Chapter 3. Common Native Grasses of the Northern Midwest
Warm season; Perennial
Characteristics: 4–8’; upright open; flowers purple; foliage blue-green; fall color
Growing Conditions: average to wet soils; full sun; hardy zones 3–8
Big bluestem is one of the dominant grasses of the tallgrass prairie. An upright grass, the foliage changes color from blue-green to rich bronze in the fall. The inflorescence is 3-branched and is commonly said to resemble a turkey foot. Each branch has a purple spike that turns bronze in the fall.
- ‘Blackhawks’: Foliage is darker purple than other nativars. Foliage starts dark green and takes on purple tones by midsummer, turning completely dark purple by fall. Can be susceptible to rust.
- ‘Dancing Wind’: Reddish copper stems and flowers, turns purple and dark red in the fall.
- ‘Indian Warrior’: Dark purple foliage and flowers, becomes open spreading with age.
- ‘Rain Dance’: Foliage and flowers are purple with red tips. Foliage becomes maroon in the fall.
- ‘Red October’: Red foliage in summer and fall

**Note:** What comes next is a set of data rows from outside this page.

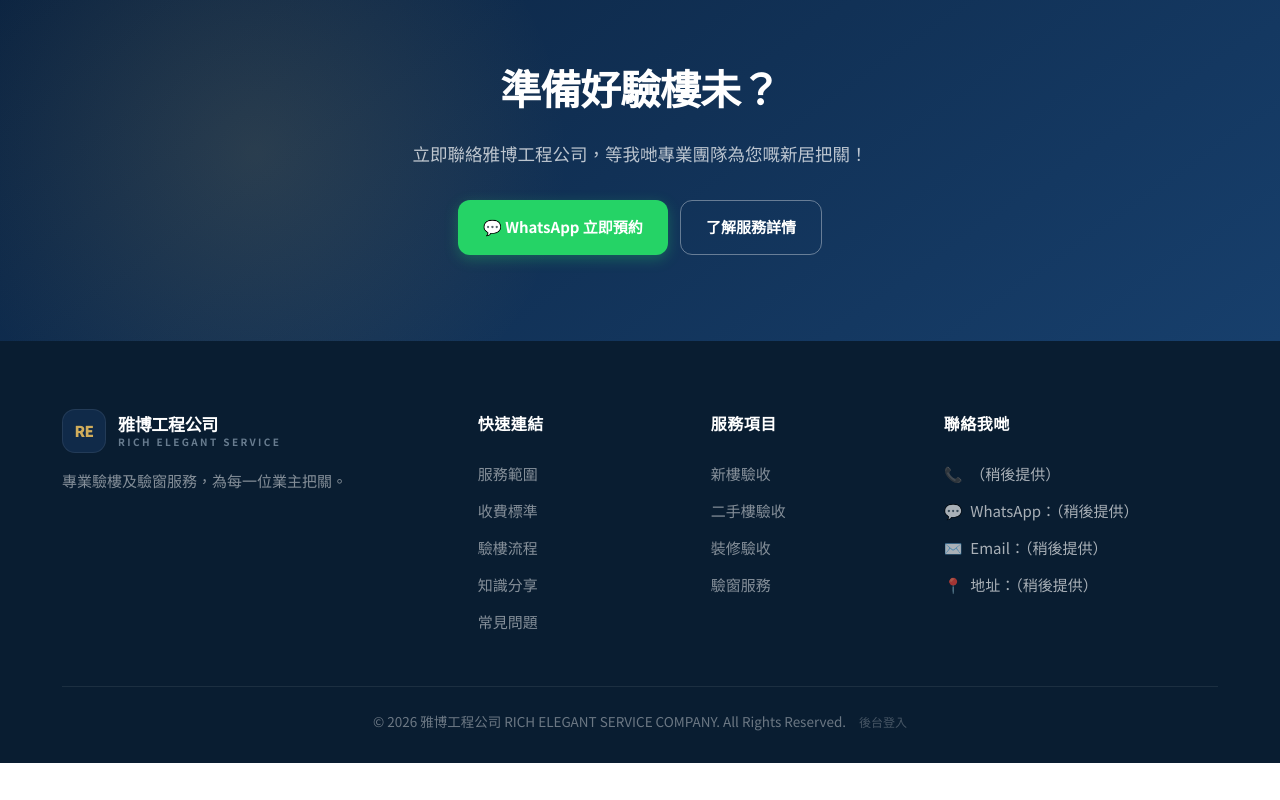
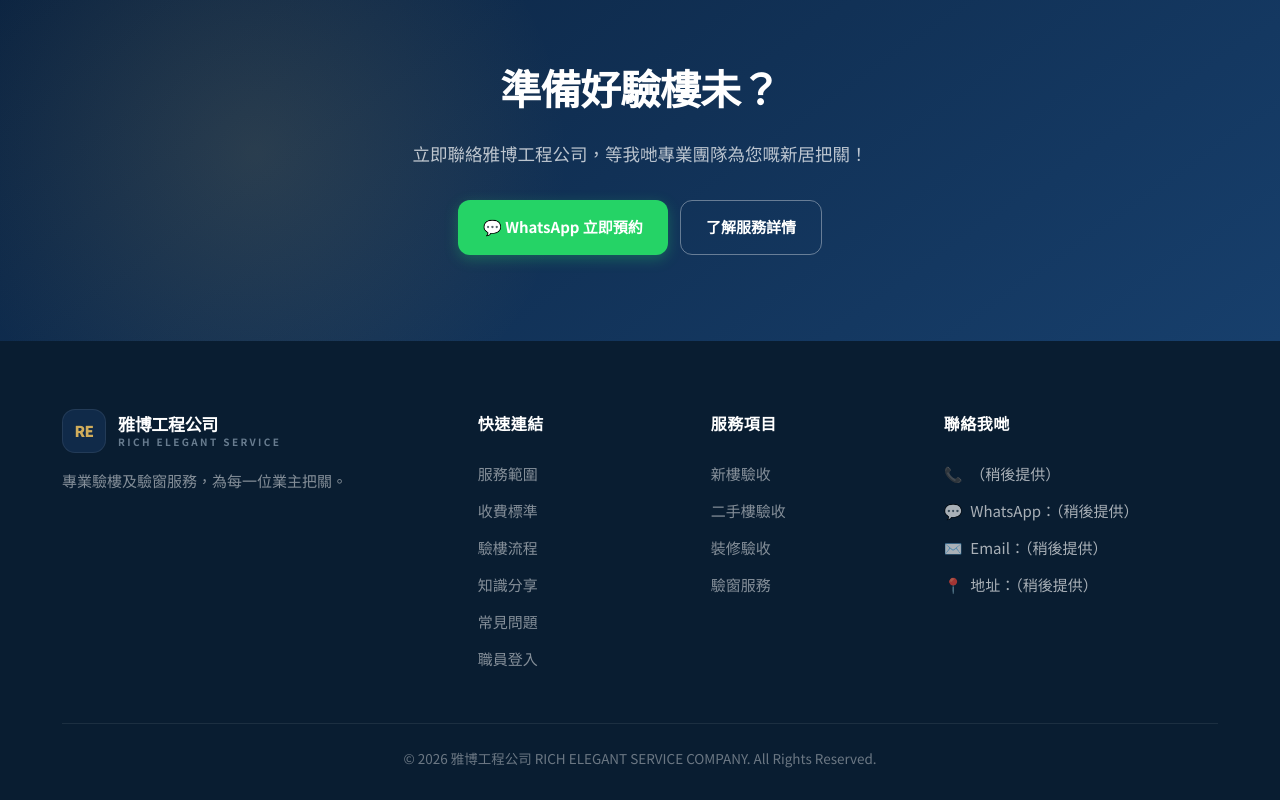
Before and after one commit to a70win-wq/rich-elegant-service, a website: page about.html in a window 1280 px wide. Shown: the part 3042-3842 px from the top of the page. Before the commit the page ends 3805 px from the top, so only its background shows below. Drawn offline with Linux system fonts and the light colour scheme.

Commit message:
rename admin link to 職員登入 and move to footer quick links section

```diff
--- a/about.html
+++ b/about.html
@@ -170,11 +170,11 @@
         <div class="logo"><div class="logo-icon">RE</div><div class="logo-text"><span class="zh">雅博工程公司</span><span class="en">Rich Elegant Service</span></div></div>
         <p>專業驗樓及驗窗服務，為每一位業主把關。</p>
       </div>
-      <div class="footer-col"><h4>快速連結</h4><a href="services.html">服務範圍</a><a href="pricing.html">收費標準</a><a href="process.html">驗樓流程</a><a href="articles.html">知識分享</a><a href="faq.html">常見問題</a></div>
+      <div class="footer-col"><h4>快速連結</h4><a href="services.html">服務範圍</a><a href="pricing.html">收費標準</a><a href="process.html">驗樓流程</a><a href="articles.html">知識分享</a><a href="faq.html">常見問題</a><a href="admin/">職員登入</a></div>
       <div class="footer-col"><h4>服務項目</h4><a href="services.html#new">新樓驗收</a><a href="services.html#secondhand">二手樓驗收</a><a href="services.html#renovation">裝修驗收</a><a href="services.html#window">驗窗服務</a></div>
       <div class="footer-col"><h4>聯絡我哋</h4><ul class="footer-contact"><li><span class="icon">📞</span><span>（稍後提供）</span></li><li><span class="icon">💬</span><span>WhatsApp：（稍後提供）</span></li><li><span class="icon">✉️</span><span>Email：（稍後提供）</span></li><li><span class="icon">📍</span><span>地址：（稍後提供）</span></li></ul></div>
     </div>
-    <div class="footer-bottom"><p>&copy; <span id="year"></span> 雅博工程公司 RICH ELEGANT SERVICE COMPANY. All Rights Reserved. <a href="admin/" class="admin-link">後台登入</a></p></div>
+    <div class="footer-bottom"><p>&copy; <span id="year"></span> 雅博工程公司 RICH ELEGANT SERVICE COMPANY. All Rights Reserved.</p></div>
   </div>
 </footer>
 
```
Also changed, not shown: articles.html (+2 -2 lines), faq.html (+2 -2 lines), index.html (+2 -2 lines), pricing.html (+2 -2 lines), process.html (+2 -2 lines), services.html (+2 -2 lines).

Species that feed on big bluestem according to the literature are Oslar’s roadside skipper (Amblyscirtes oslari), Delaware skipper (Anatrytone logan), Arogos skipper (Atrytone arogos), dusted skipper (Atrytonopsis hianna), wheat head armyworm (Faronta diffusa), Dakota skipper (Hesperia dacotae), cobweb skipper (Hesperia metea), Ottoe skipper (Hesperia ottoe), Indian skipper (Hesperia sassacus), Newman’s borer (Meropleon ambifusca), and byssus skipper (Problema byssus).
A habit of growth in graminoids, meaning that they grow in clumps.

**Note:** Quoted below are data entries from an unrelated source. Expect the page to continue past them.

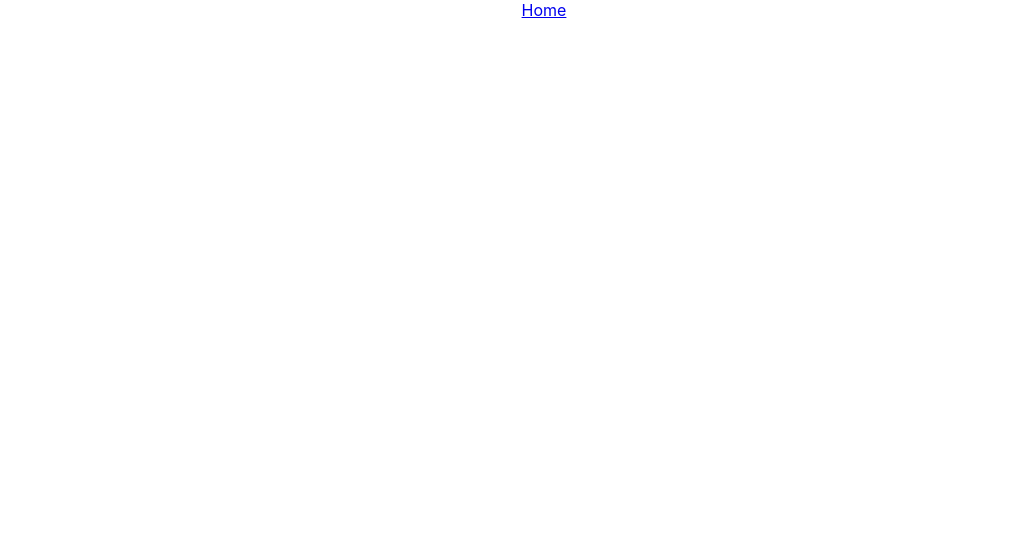
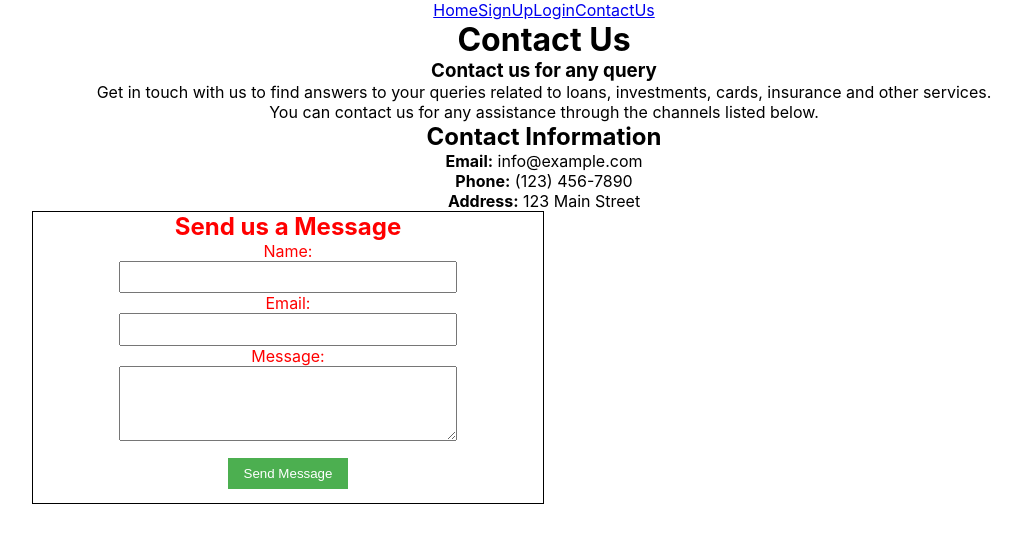
Before and after one commit to Maheshmelapakula/SyLoan-Finance, a React (Create React App) app in the folder syloan_finance/: page /ContactUs in a window 1280 px wide. Before the commit this address had no page. Shown: the top 542 px of the page, without its empty margins (96-1117 px from the left). Built offline with nearby package versions, Linux system fonts and the light colour scheme.

Commit message:
contactUs

```diff
--- a/syloan_finance/src/Components/Navbar.jsx
+++ b/syloan_finance/src/Components/Navbar.jsx
@@ -6,6 +6,18 @@ const Navbar = () => {
     {
       title:'Home',
       path:'/'
+    },
+    {
+      title:'SignUp',
+      path:'/SignUp'
+    },
+    {
+      title:'Login',
+      path:'/Login'
+    },
+    {
+      title:'ContactUs',
+      path:'/ContactUs'
     }
   ]
   return (
--- /dev/null
+++ b/syloan_finance/src/Pages/Contact.module.css
@@ -0,0 +1,63 @@
+*, *::before, *::after {
+    margin: 0;
+    padding: 0;
+    box-sizing: border-box;
+}
+.container{
+    width: 80%;
+    margin: auto;
+}
+/* .contact-container {
+    max-width: 800px;
+    margin: 0 auto;
+    padding: 20px;
+  } */
+
+  /* h1, h2 {
+    color: #333;
+  } */
+
+  /* .contact-info, .contact-form {
+    margin-top: 20px;
+  } */
+
+
+
+  label {
+    display: block;
+  }
+
+  input, textarea {
+    width: 100%;
+    padding: .5em;
+    margin-bottom: .8em .1em;
+    box-sizing: border-box;
+  }
+
+  button {
+    background-color: #4CAF50;
+    color: white;
+    padding: .6em 1.2em;
+    border: none;
+    cursor: pointer;
+    margin: 1em;
+  }
+
+  button:hover {
+    background-color: #45a049;
+  }
+
+  /* .form{
+    width: 50%;
+    background: #45a049;
+  } */
+
+  .contactForm{
+    width: 50%;
+    border: 1px solid black;
+    display: flex;
+    flex-direction: column;
+    justify-content: center;
+    align-items: center;
+    color: red;
+  }
--- /dev/null
+++ b/syloan_finance/src/Pages/ContactUs.jsx
@@ -0,0 +1,53 @@
+import React from 'react'
+import style from './Contact.module.css'
+
+export const ContactUs = () => {
+  return (
+    // <div className="contact-container">
+    <div className={style.container}>
+      <h1>Contact Us</h1>
+      <h3>Contact us for any query</h3>
+      <p>
+       Get in touch with us to find answers to your queries related to loans, investments, cards, insurance and other services.
+       <br />
+       You can contact us for any assistance through the channels listed below.
+
+      </p>
+
+      {/* <div className="contact-info"> */}
+      <div className="contact-info">
+        <h2>Contact Information</h2>
+        <p>
+          <strong>Email:</strong> info@example.com
+        </p>
+        <p>
+          <strong>Phone:</strong> (123) 456-7890
+        </p>
+        <p>
+          <strong>Address:</strong> 123 Main Street
+        </p>
+      </div>
+
+      <div className={style.contactForm}>
+        {/* div.container */}
+        <h2>Send us a Message</h2>
+        <div className="form">
+          <form>
+            <label htmlFor="name">Name:</label>
+            <input type="text" id="name" name="name" required />
+
+            <label htmlFor="email">Email:</label>
+            <input type="email" id="email" name="email" required />
+
+            <label htmlFor="message">Message:</label>
+            <textarea id="message" name="message" rows="4" required></textarea>
+
+            <button type="submit">Send Message</button>
+          </form>
+        </div>
+
+      </div>
+
+    </div>
+  );
+};
--- a/syloan_finance/src/Routes/AllRoutes.jsx
+++ b/syloan_finance/src/Routes/AllRoutes.jsx
@@ -1,12 +1,15 @@
 import React from 'react'
 import {Routes,Route} from 'react-router-dom'
 import Home from '../Pages/Home'
+import { ContactUs } from '../Pages/ContactUs'
 
 const AllRoutes = () => {
   return (
     <div>
       <Routes>
           <Route path='/' element={<Home/>}/>
+          <Route path='/ContactUs' element={<ContactUs/>}/>
+
       </Routes>
     </div>
   )
```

A cultivar of a native plant.
The order that includes butterflies and moths.